▶ _Task goal_:
Which lines of the entries contain the word "changed"? Please list them.

▶ _Records for the exercise_:
-- Opening Marker --

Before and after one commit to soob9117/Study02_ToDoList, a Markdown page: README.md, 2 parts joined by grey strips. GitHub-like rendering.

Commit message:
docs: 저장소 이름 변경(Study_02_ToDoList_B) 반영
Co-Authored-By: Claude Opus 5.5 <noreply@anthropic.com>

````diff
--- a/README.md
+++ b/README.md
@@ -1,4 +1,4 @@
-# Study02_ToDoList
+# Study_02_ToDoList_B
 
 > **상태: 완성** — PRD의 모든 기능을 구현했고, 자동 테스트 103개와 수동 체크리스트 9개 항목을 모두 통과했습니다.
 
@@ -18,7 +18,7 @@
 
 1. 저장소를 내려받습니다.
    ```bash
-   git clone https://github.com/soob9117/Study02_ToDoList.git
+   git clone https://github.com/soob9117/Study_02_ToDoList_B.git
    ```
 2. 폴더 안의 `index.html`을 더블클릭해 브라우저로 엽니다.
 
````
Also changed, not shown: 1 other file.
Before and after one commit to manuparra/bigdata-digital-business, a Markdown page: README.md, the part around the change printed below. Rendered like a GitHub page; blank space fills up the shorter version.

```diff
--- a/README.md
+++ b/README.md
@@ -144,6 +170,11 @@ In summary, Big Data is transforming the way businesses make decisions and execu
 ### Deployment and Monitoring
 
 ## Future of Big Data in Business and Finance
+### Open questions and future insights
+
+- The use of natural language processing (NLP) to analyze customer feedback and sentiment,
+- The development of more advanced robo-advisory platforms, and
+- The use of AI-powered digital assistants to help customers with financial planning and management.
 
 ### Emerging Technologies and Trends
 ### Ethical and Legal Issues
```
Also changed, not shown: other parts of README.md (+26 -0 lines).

-- Closing Marker --

▶ _Answer to the exercise_:
Also changed, not shown: 1 other file.
Also changed, not shown: other parts of README.md (+26 -0 lines).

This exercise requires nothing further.